    Teaching and Learning Guide for "Explanation in Mathematics: Proofs and Practice".William D'Alessandro - forthcoming - Philosophy Compass.
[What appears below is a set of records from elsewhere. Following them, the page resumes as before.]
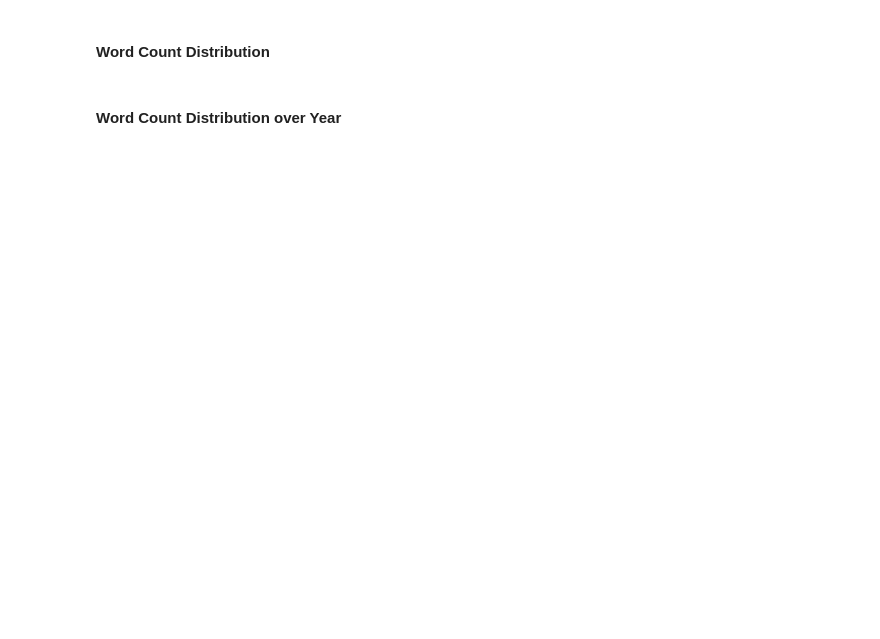
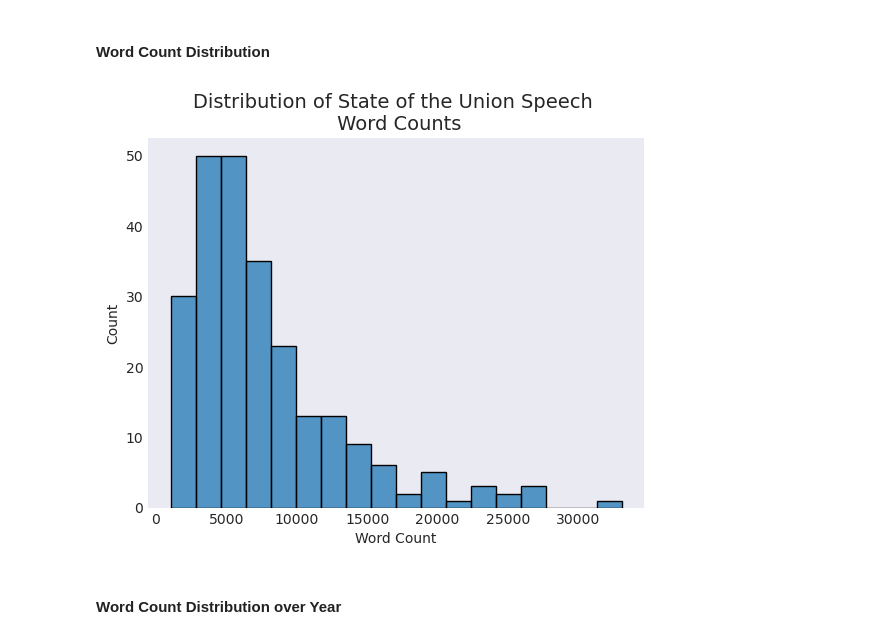
Before and after one commit to UCB-stat-159-f25/proj02-group11, a Jupyter notebook: nlp-P01.ipynb, the cells around one changed output. Saved outputs shown, nothing was run; the diff lists cells and outputs as text; code cells hidden in the pictures; blank space fills up the shorter version.

```diff
--- a/nlp-P01.ipynb
+++ b/nlp-P01.ipynb
@@ -51,6 +90,11 @@ Replicate the plots below using the hints specified. For each plot, provide some
 #### Word Count Distribution
 # %%
 # Hint - try seaborn.histplot()
+
+sns.histplot(sou['Word Count'])
+plt.title('Distribution of State of the Union Speech \n Word Counts', fontsize = 14);
+# %% [output]
+[figure, added]
 # %% [markdown]
 #### Word Count Distribution over Year
 # %%
```
Also changed, not shown: parts of 8 cells of this notebook.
    This is a teaching and learning guide to accompany "Explanation in Mathematics: Proofs and Practice".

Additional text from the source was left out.